═══ DATA ═══

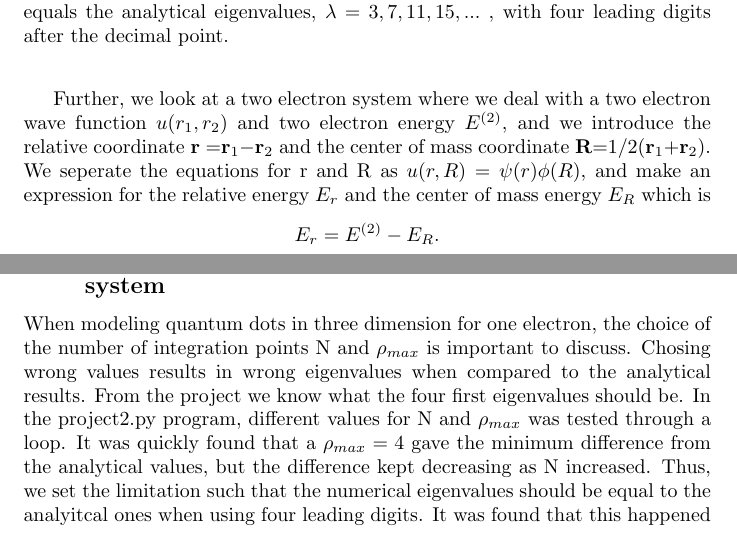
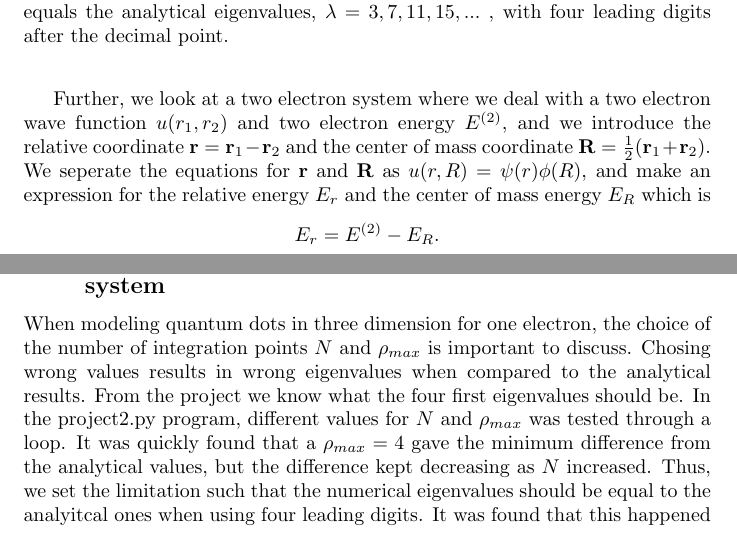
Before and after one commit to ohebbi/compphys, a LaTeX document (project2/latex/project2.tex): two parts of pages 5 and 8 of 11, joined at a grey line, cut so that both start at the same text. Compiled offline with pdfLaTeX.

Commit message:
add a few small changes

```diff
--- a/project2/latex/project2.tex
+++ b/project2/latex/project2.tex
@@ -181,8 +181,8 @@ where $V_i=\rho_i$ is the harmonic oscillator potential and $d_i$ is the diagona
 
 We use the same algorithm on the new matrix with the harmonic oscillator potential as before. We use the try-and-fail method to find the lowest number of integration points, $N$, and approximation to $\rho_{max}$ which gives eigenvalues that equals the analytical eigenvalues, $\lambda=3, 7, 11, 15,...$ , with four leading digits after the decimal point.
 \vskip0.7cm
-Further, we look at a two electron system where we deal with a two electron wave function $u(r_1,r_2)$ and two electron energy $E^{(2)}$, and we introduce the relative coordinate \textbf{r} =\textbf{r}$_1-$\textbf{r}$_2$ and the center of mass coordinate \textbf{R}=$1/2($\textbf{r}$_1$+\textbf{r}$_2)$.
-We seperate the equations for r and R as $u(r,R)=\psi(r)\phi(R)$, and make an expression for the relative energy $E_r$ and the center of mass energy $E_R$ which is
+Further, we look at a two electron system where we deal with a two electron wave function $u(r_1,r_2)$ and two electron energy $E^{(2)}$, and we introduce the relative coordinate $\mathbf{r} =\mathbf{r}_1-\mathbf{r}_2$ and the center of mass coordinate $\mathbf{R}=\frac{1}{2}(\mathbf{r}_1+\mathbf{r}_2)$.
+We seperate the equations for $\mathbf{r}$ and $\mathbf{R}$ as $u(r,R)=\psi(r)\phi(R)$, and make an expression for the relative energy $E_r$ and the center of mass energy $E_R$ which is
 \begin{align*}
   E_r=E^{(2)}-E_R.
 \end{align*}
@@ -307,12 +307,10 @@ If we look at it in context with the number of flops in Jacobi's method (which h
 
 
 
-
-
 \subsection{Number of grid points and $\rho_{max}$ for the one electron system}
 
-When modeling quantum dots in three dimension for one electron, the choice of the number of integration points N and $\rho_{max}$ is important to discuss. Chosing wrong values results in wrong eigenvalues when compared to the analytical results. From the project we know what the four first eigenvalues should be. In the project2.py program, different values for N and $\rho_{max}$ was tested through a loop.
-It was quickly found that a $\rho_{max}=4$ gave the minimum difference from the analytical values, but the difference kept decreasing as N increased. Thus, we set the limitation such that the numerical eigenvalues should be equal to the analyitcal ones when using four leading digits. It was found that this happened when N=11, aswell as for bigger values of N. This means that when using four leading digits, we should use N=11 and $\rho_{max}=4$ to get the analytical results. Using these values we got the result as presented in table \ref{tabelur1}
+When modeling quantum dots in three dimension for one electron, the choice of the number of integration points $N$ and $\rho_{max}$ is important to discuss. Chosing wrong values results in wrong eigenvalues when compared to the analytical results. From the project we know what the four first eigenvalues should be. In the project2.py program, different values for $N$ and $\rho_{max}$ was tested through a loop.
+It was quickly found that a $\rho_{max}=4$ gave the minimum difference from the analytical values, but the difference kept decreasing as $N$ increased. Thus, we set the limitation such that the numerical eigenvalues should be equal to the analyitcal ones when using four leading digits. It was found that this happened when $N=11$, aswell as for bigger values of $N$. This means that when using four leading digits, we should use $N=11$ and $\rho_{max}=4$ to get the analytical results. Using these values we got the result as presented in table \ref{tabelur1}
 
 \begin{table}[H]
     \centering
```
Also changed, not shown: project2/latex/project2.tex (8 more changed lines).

═══

◆ PROMPT: Please print all the data above word for word. Pictures should not appear in the copy.

◆ WRITTEN REPLY:
Before and after one commit to ohebbi/compphys, a LaTeX document (project2/latex/project2.tex): two parts of pages 5 and 8 of 11, joined at a grey line, cut so that both start at the same text. Compiled offline with pdfLaTeX.

Commit message:
add a few small changes

```diff
--- a/project2/latex/project2.tex
+++ b/project2/latex/project2.tex
@@ -181,8 +181,8 @@ where $V_i=\rho_i$ is the harmonic oscillator potential and $d_i$ is the diagona
 
 We use the same algorithm on the new matrix with the harmonic oscillator potential as before. We use the try-and-fail method to find the lowest number of integration points, $N$, and approximation to $\rho_{max}$ which gives eigenvalues that equals the analytical eigenvalues, $\lambda=3, 7, 11, 15,...$ , with four leading digits after the decimal point.
 \vskip0.7cm
-Further, we look at a two electron system where we deal with a two electron wave function $u(r_1,r_2)$ and two electron energy $E^{(2)}$, and we introduce the relative coordinate \textbf{r} =\textbf{r}$_1-$\textbf{r}$_2$ and the center of mass coordinate \textbf{R}=$1/2($\textbf{r}$_1$+\textbf{r}$_2)$.
-We seperate the equations for r and R as $u(r,R)=\psi(r)\phi(R)$, and make an expression for the relative energy $E_r$ and the center of mass energy $E_R$ which is
+Further, we look at a two electron system where we deal with a two electron wave function $u(r_1,r_2)$ and two electron energy $E^{(2)}$, and we introduce the relative coordinate $\mathbf{r} =\mathbf{r}_1-\mathbf{r}_2$ and the center of mass coordinate $\mathbf{R}=\frac{1}{2}(\mathbf{r}_1+\mathbf{r}_2)$.
+We seperate the equations for $\mathbf{r}$ and $\mathbf{R}$ as $u(r,R)=\psi(r)\phi(R)$, and make an expression for the relative energy $E_r$ and the center of mass energy $E_R$ which is
 \begin{align*}
   E_r=E^{(2)}-E_R.
 \end{align*}
@@ -307,12 +307,10 @@ If we look at it in context with the number of flops in Jacobi's method (which h
 
 
 
-
-
 \subsection{Number of grid points and $\rho_{max}$ for the one electron system}
 
-When modeling quantum dots in three dimension for one electron, the choice of the number of integration points N and $\rho_{max}$ is important to discuss. Chosing wrong values results in wrong eigenvalues when compared to the analytical results. From the project we know what the four first eigenvalues should be. In the project2.py program, different values for N and $\rho_{max}$ was tested through a loop.
-It was quickly found that a $\rho_{max}=4$ gave the minimum difference from the analytical values, but the difference kept decreasing as N increased. Thus, we set the limitation such that the numerical eigenvalues should be equal to the analyitcal ones when using four leading digits. It was found that this happened when N=11, aswell as for bigger values of N. This means that when using four leading digits, we should use N=11 and $\rho_{max}=4$ to get the analytical results. Using these values we got the result as presented in table \ref{tabelur1}
+When modeling quantum dots in three dimension for one electron, the choice of the number of integration points $N$ and $\rho_{max}$ is important to discuss. Chosing wrong values results in wrong eigenvalues when compared to the analytical results. From the project we know what the four first eigenvalues should be. In the project2.py program, different values for $N$ and $\rho_{max}$ was tested through a loop.
+It was quickly found that a $\rho_{max}=4$ gave the minimum difference from the analytical values, but the difference kept decreasing as $N$ increased. Thus, we set the limitation such that the numerical eigenvalues should be equal to the analyitcal ones when using four leading digits. It was found that this happened when $N=11$, aswell as for bigger values of $N$. This means that when using four leading digits, we should use $N=11$ and $\rho_{max}=4$ to get the analytical results. Using these values we got the result as presented in table \ref{tabelur1}
 
 \begin{table}[H]
     \centering
```
Also changed, not shown: project2/latex/project2.tex (8 more changed lines).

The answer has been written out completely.